Records excerpted from a collection
+ + + + +

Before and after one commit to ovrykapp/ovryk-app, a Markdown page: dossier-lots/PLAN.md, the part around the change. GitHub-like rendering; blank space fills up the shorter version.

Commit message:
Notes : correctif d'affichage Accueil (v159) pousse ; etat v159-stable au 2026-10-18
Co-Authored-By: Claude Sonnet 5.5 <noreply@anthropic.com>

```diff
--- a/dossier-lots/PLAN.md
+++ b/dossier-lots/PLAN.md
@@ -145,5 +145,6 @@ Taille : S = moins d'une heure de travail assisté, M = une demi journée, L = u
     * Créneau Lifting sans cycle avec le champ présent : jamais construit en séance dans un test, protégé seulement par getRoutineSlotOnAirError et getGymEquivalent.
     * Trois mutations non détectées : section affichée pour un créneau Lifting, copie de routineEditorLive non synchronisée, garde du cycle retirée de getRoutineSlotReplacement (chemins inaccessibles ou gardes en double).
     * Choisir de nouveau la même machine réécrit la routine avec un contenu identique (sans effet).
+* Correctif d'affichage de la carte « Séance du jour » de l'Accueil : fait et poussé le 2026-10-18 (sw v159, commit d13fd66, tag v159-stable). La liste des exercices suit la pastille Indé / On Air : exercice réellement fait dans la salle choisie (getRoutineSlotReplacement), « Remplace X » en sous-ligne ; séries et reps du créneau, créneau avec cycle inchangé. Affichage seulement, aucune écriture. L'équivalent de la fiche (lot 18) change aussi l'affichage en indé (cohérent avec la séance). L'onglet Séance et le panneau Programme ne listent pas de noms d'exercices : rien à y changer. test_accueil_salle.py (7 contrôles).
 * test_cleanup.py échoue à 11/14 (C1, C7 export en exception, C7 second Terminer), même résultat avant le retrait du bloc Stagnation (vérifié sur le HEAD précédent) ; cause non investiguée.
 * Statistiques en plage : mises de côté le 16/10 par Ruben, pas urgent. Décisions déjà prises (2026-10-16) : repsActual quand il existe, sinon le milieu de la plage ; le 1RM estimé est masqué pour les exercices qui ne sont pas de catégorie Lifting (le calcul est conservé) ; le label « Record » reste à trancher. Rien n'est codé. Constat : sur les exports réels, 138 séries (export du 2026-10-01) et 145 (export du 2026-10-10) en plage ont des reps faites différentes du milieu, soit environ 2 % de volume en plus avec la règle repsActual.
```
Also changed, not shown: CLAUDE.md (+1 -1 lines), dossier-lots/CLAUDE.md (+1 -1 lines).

+ + + + +

ABOUT THIS TASK:
Each line of the data must be set down again as it is.

RESPONSE TO THIS TASK:
Before and after one commit to ovrykapp/ovryk-app, a Markdown page: dossier-lots/PLAN.md, the part around the change. GitHub-like rendering; blank space fills up the shorter version.

Commit message:
Notes : correctif d'affichage Accueil (v159) pousse ; etat v159-stable au 2026-10-18
Co-Authored-By: Claude Sonnet 5.5 <noreply@anthropic.com>

```diff
--- a/dossier-lots/PLAN.md
+++ b/dossier-lots/PLAN.md
@@ -145,5 +145,6 @@ Taille : S = moins d'une heure de travail assisté, M = une demi journée, L = u
     * Créneau Lifting sans cycle avec le champ présent : jamais construit en séance dans un test, protégé seulement par getRoutineSlotOnAirError et getGymEquivalent.
     * Trois mutations non détectées : section affichée pour un créneau Lifting, copie de routineEditorLive non synchronisée, garde du cycle retirée de getRoutineSlotReplacement (chemins inaccessibles ou gardes en double).
     * Choisir de nouveau la même machine réécrit la routine avec un contenu identique (sans effet).
+* Correctif d'affichage de la carte « Séance du jour » de l'Accueil : fait et poussé le 2026-10-18 (sw v159, commit d13fd66, tag v159-stable). La liste des exercices suit la pastille Indé / On Air : exercice réellement fait dans la salle choisie (getRoutineSlotReplacement), « Remplace X » en sous-ligne ; séries et reps du créneau, créneau avec cycle inchangé. Affichage seulement, aucune écriture. L'équivalent de la fiche (lot 18) change aussi l'affichage en indé (cohérent avec la séance). L'onglet Séance et le panneau Programme ne listent pas de noms d'exercices : rien à y changer. test_accueil_salle.py (7 contrôles).
 * test_cleanup.py échoue à 11/14 (C1, C7 export en exception, C7 second Terminer), même résultat avant le retrait du bloc Stagnation (vérifié sur le HEAD précédent) ; cause non investiguée.
 * Statistiques en plage : mises de côté le 16/10 par Ruben, pas urgent. Décisions déjà prises (2026-10-16) : repsActual quand il existe, sinon le milieu de la plage ; le 1RM estimé est masqué pour les exercices qui ne sont pas de catégorie Lifting (le calcul est conservé) ; le label « Record » reste à trancher. Rien n'est codé. Constat : sur les exports réels, 138 séries (export du 2026-10-01) et 145 (export du 2026-10-10) en plage ont des reps faites différentes du milieu, soit environ 2 % de volume en plus avec la règle repsActual.
```
Also changed, not shown: CLAUDE.md (+1 -1 lines), dossier-lots/CLAUDE.md (+1 -1 lines).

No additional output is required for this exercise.